Lawrence Memorial Hospital is making progress on its expanded mental health unit.
Last year, the city's only in-patient unit was in jeopardy of shutting down because of a $300,000 loss and a decline in patients. On an average day, only four of the unit's 16 beds were occupied.
After much discussion on closing the unit, the community responded.
Many spoke in favor of keeping it open, because the closing would mean that those in need would have to travel out of town for long-term treatment. The hospital held a community forum and listened to the feedback.
Ultimately, the hospital found a way to keep the unit.
In October, the LMH Board of Trustees unanimously voted to add a geriatric-psychiatric program to the unit.
Now, three months later, construction is nearly complete and additional staff members are in the process of being hired.
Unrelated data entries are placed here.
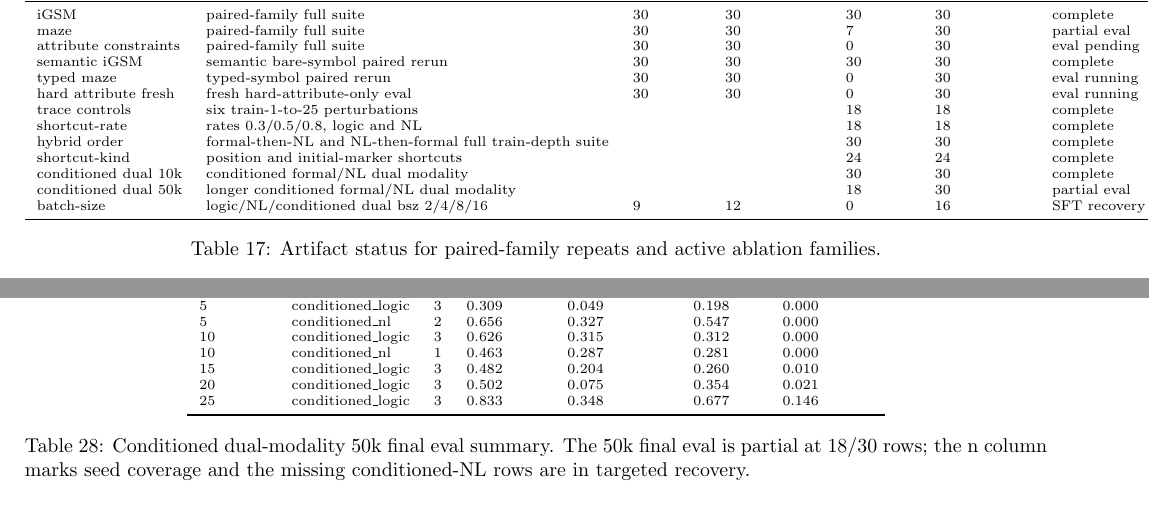
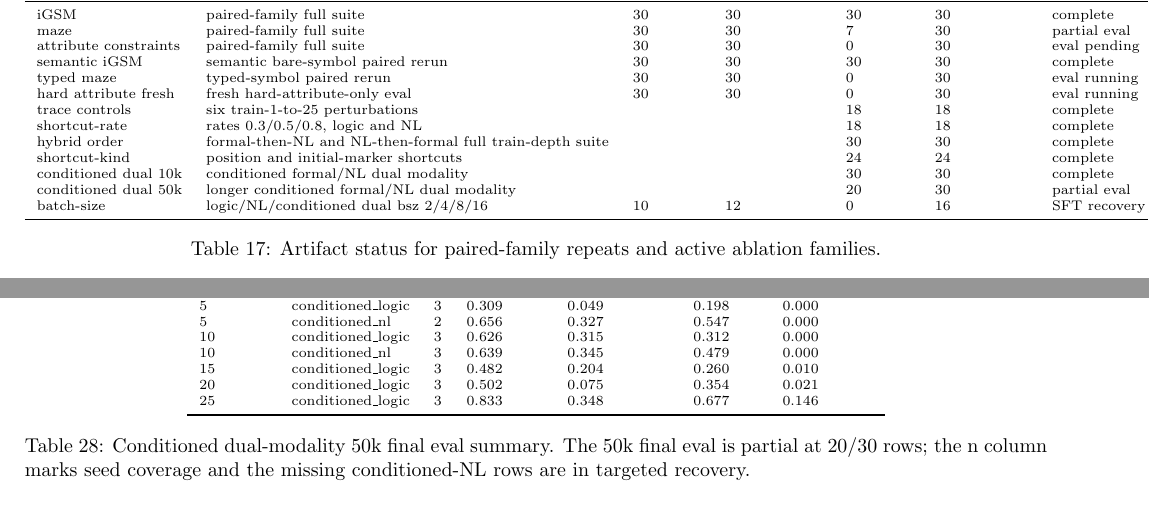
Before and after one commit to Thiggel/synthetic-RLVL-report, a LaTeX document (main.tex): two parts of pages 24 and 46 of 61, joined at a grey line, cut so that both start at the same text. Compiled offline with pdfLaTeX.

Commit message:
Refresh logic CoT report

```diff
--- a/main.tex
+++ b/main.tex
@@ -599,8 +599,8 @@ shortcut-rate & rates 0.3/0.5/0.8, logic and NL &  &  & 18 & 18 & complete \\
 hybrid order & formal-then-NL and NL-then-formal full train-depth suite &  &  & 30 & 30 & complete \\
 shortcut-kind & position and initial-marker shortcuts &  &  & 24 & 24 & complete \\
 conditioned dual 10k & conditioned formal/NL dual modality &  &  & 30 & 30 & complete \\
-conditioned dual 50k & longer conditioned formal/NL dual modality &  &  & 18 & 30 & partial eval \\
-batch-size & logic/NL/conditioned dual bsz 2/4/8/16 & 9 & 12 & 0 & 16 & SFT recovery running \\
+conditioned dual 50k & longer conditioned formal/NL dual modality &  &  & 20 & 30 & partial eval \\
+batch-size & logic/NL/conditioned dual bsz 2/4/8/16 & 10 & 12 & 0 & 16 & SFT recovery running \\
 \bottomrule
 \end{tabular}
 \caption{Artifact status for paired-family repeats and active ablation families.}
@@ -1591,13 +1591,13 @@ train max & eval template & n & OOD c@16 & OOD joint@16 & d50 c@16 & d50 joint@1
 5 & conditioned\_logic & 3 & 0.309 & 0.049 & 0.198 & 0.000 \\
 5 & conditioned\_nl & 2 & 0.656 & 0.327 & 0.547 & 0.000 \\
 10 & conditioned\_logic & 3 & 0.626 & 0.315 & 0.312 & 0.000 \\
-10 & conditioned\_nl & 1 & 0.463 & 0.287 & 0.281 & 0.000 \\
+10 & conditioned\_nl & 3 & 0.639 & 0.345 & 0.479 & 0.000 \\
 15 & conditioned\_logic & 3 & 0.482 & 0.204 & 0.260 & 0.010 \\
 20 & conditioned\_logic & 3 & 0.502 & 0.075 & 0.354 & 0.021 \\
 25 & conditioned\_logic & 3 & 0.833 & 0.348 & 0.677 & 0.146 \\
 \bottomrule
 \end{tabular}
-\caption{Conditioned dual-modality 50k final eval summary. The 50k final eval is partial at 18/30 rows; the n column marks seed coverage and the missing conditioned-NL rows are in targeted recovery.}
+\caption{Conditioned dual-modality 50k final eval summary. The 50k final eval is partial at 20/30 rows; the n column marks seed coverage and the missing conditioned-NL rows are in targeted recovery.}
 \end{table}
 
 \begin{figure}[H]\centering
```
Also changed, not shown: tables/active_experiment_artifact_status.csv (+2 -2 lines), tables/conditioned_dual_50k_by_seed.csv (+2 -0 lines), tables/conditioned_dual_50k_summary.csv (+1 -1 lines), figures/ablation_conditioned_dual_50k_convergence_train1to25.pdf, figures/ablation_conditioned_dual_vs_main_by_train_depth.pdf, figures/ablation_hybrid_order_partial.pdf, figures/ablation_logic_length_control_depth_curve_train1to25.pdf, figures/ablation_same_target_token_budget_vs_main.pdf, figures/ablation_shortcut_kind_rate_lines_vs_main.pdf, figures/ablation_shortcut_kind_summary.pdf, figures/ablation_shortcut_rate_vs_main.pdf, figures/ablation_symbol_padded_depth_curve_train1to25.pdf, figures/ablation_trace_controls_summary.pdf, figures/architecture_depth30_50_correct16_by_train_depth.pdf, 51 more files.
Bonnie Peterson, Lawrence Memorial Hospital senior vice president, says the addition of the specialized gero-psych program has allowed the hospital to apply for an exempt status. Essentially, the hospital will get a better reimbursement plan from Medicare.
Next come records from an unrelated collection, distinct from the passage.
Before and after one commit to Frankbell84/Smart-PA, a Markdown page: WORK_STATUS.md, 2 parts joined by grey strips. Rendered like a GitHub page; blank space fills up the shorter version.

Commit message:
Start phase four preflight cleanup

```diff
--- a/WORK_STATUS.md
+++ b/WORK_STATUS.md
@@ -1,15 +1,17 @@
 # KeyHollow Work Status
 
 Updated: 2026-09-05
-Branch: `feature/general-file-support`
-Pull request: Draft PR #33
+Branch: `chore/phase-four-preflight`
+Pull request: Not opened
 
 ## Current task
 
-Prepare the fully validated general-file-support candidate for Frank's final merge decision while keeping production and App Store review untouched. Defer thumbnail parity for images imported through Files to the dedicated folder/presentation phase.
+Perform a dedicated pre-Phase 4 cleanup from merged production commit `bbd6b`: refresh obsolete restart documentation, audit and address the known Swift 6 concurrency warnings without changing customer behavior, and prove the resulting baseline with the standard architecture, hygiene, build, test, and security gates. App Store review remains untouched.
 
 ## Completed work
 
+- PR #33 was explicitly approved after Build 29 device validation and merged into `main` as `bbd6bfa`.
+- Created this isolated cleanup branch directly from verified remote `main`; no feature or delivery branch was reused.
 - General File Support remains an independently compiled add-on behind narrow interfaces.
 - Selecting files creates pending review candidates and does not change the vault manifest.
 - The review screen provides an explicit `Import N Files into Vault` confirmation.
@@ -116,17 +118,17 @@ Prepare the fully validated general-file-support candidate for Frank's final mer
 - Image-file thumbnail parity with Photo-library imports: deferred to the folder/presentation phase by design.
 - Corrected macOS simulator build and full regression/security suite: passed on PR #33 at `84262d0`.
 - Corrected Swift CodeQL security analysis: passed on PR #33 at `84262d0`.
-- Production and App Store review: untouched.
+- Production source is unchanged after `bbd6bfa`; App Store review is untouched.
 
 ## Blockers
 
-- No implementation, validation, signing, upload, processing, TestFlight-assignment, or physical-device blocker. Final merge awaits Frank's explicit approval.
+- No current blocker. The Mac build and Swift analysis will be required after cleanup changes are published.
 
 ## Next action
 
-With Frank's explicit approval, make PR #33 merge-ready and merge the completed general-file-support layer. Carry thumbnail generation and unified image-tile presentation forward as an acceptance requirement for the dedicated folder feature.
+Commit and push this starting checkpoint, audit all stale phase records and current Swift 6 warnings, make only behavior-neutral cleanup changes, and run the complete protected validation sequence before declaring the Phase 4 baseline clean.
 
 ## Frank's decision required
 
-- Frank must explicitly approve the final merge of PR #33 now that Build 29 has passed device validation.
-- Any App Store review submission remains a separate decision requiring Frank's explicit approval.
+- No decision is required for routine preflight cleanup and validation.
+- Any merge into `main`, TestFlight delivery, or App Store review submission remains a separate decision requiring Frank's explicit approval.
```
"If you have a specialized unit with some of these programs and you can demonstrate you have a population that needs these specialized services, they will reimburse you differently," Peterson says.
Right now, the hospital has a provisional exemption. Before it is fully exempt, the unit must pass a final survey the patient safety inspection by the Kansas Department of Health and Environment.
"They'll come back and do a walk-through and make sure we've addressed all the safety issues that they require, and then we'll be up and running and we'll have full exemption," she says.
Although LMH had originally planned to have the unit ready by Jan. 1, construction delays have pushed that date back to Feb. 15.
Peterson says, "We promised the state we would have all the facility issues addressed by Feb. 15, and I think we're running a little ahead of that schedule."
One of those changes includes extra locks. The unit must be locked to prevent the patients from wandering off.
LMH is working with Universal Health Services to ensure all the proper guidelines are followed. UHS also will provide leadership in setting up the gero-psych program, a separate entity within the mental health facility.
"We will be able to serve both populations," Peterson says.
In addition to aesthetic changes and state requirements, the hospital also must hire additional staff members for the unit, including a program manager, nurse manager and medical director.
"The medical director is a key piece for us, and that's going to be important because that's the physician who will provide the medical leadership for the unit," Peterson says.
Right now, board members are hiring for these positions and should have an announcement within the next two weeks. And within the next four weeks, Lawrence will have a mental health unit that's as good as new.
"We want people to feel that they can come to the mental health unit to get well and we want it to be a very warm and friendly environment," Peterson says.